## [Activity]
Go through the entries below and pick out every line with "absence".

+++++

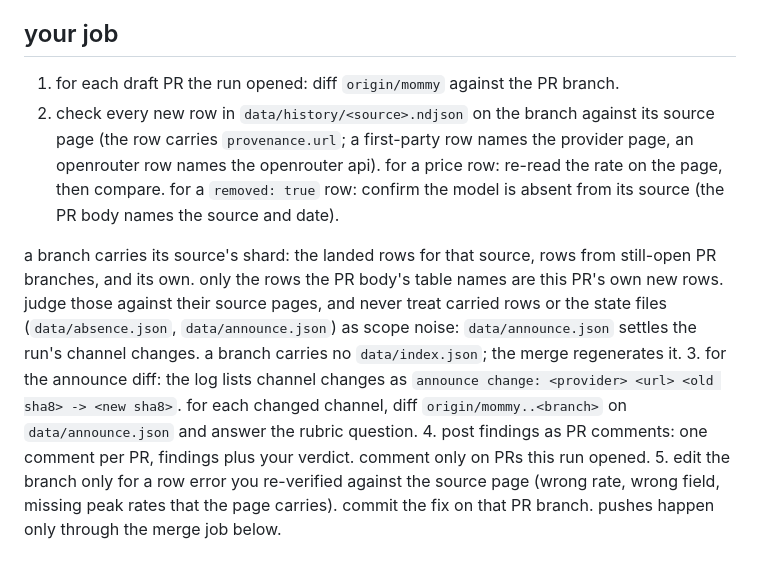
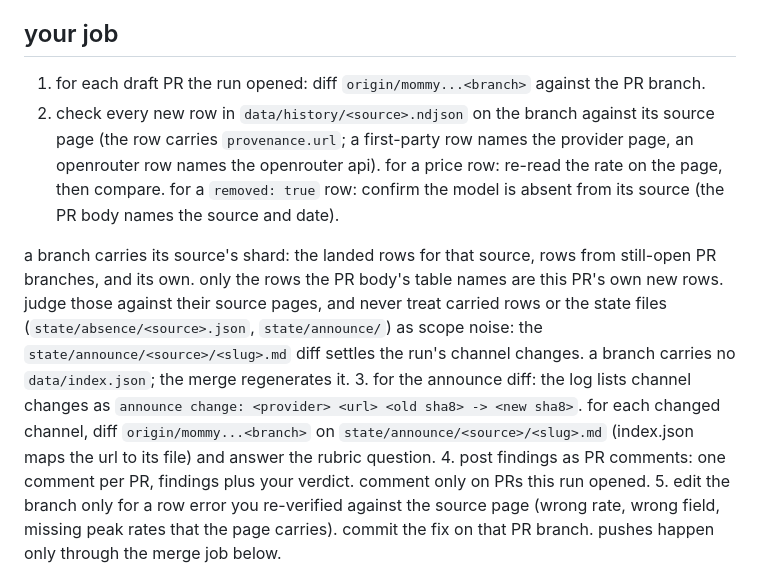
Before and after one commit to uwuclxdy/ai-pricelog, a Markdown page: .github/claude-pass/prompt.md, the part around the change. Drawn GitHub-style.

Commit message:
docs(claude-pass): point the review steps at the new state paths
Claude-Session: https://claude.ai/code/session_01EEgwNdvNNECFX3xMEXRVt7

```diff
--- a/.github/claude-pass/prompt.md
+++ b/.github/claude-pass/prompt.md
@@ -4,11 +4,11 @@ you review the draft PRs this run opened, on this repo, then merge the ones you
 
 ## your job
 
-1. for each draft PR the run opened: diff `origin/mommy` against the PR branch.
+1. for each draft PR the run opened: diff `origin/mommy...<branch>` against the PR branch.
 2. check every new row in `data/history/<source>.ndjson` on the branch against its source page (the row carries `provenance.url`; a first-party row names the provider page, an openrouter row names the openrouter api). for a price row: re-read the rate on the page, then compare. for a `removed: true` row: confirm the model is absent from its source (the PR body names the source and date).
 
-a branch carries its source's shard: the landed rows for that source, rows from still-open PR branches, and its own. only the rows the PR body's table names are this PR's own new rows. judge those against their source pages, and never treat carried rows or the state files (`data/absence.json`, `data/announce.json`) as scope noise: `data/announce.json` settles the run's channel changes. a branch carries no `data/index.json`; the merge regenerates it.
-3. for the announce diff: the log lists channel changes as `announce change: <provider> <url> <old sha8> -> <new sha8>`. for each changed channel, diff `origin/mommy..<branch>` on `data/announce.json` and answer the rubric question.
+a branch carries its source's shard: the landed rows for that source, rows from still-open PR branches, and its own. only the rows the PR body's table names are this PR's own new rows. judge those against their source pages, and never treat carried rows or the state files (`state/absence/<source>.json`, `state/announce/`) as scope noise: the `state/announce/<source>/<slug>.md` diff settles the run's channel changes. a branch carries no `data/index.json`; the merge regenerates it.
+3. for the announce diff: the log lists channel changes as `announce change: <provider> <url> <old sha8> -> <new sha8>`. for each changed channel, diff `origin/mommy...<branch>` on `state/announce/<source>/<slug>.md` (index.json maps the url to its file) and answer the rubric question.
 4. post findings as PR comments: one comment per PR, findings plus your verdict. comment only on PRs this run opened.
 5. edit the branch only for a row error you re-verified against the source page (wrong rate, wrong field, missing peak rates that the page carries). commit the fix on that PR branch. pushes happen only through the merge job below.
 
```
Also changed, not shown: .github/claude-pass/automerge.md (+2 -2 lines).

+++++

## [Answer box]
-a branch carries its source's shard: the landed rows for that source, rows from still-open PR branches, and its own. only the rows the PR body's table names are this PR's own new rows. judge those against their source pages, and never treat carried rows or the state files (`data/absence.json`, `data/announce.json`) as scope noise: `data/announce.json` settles the run's channel changes. a branch carries no `data/index.json`; the merge regenerates it.
+a branch carries its source's shard: the landed rows for that source, rows from still-open PR branches, and its own. only the rows the PR body's table names are this PR's own new rows. judge those against their source pages, and never treat carried rows or the state files (`state/absence/<source>.json`, `state/announce/`) as scope noise: the `state/announce/<source>/<slug>.md` diff settles the run's channel changes. a branch carries no `data/index.json`; the merge regenerates it.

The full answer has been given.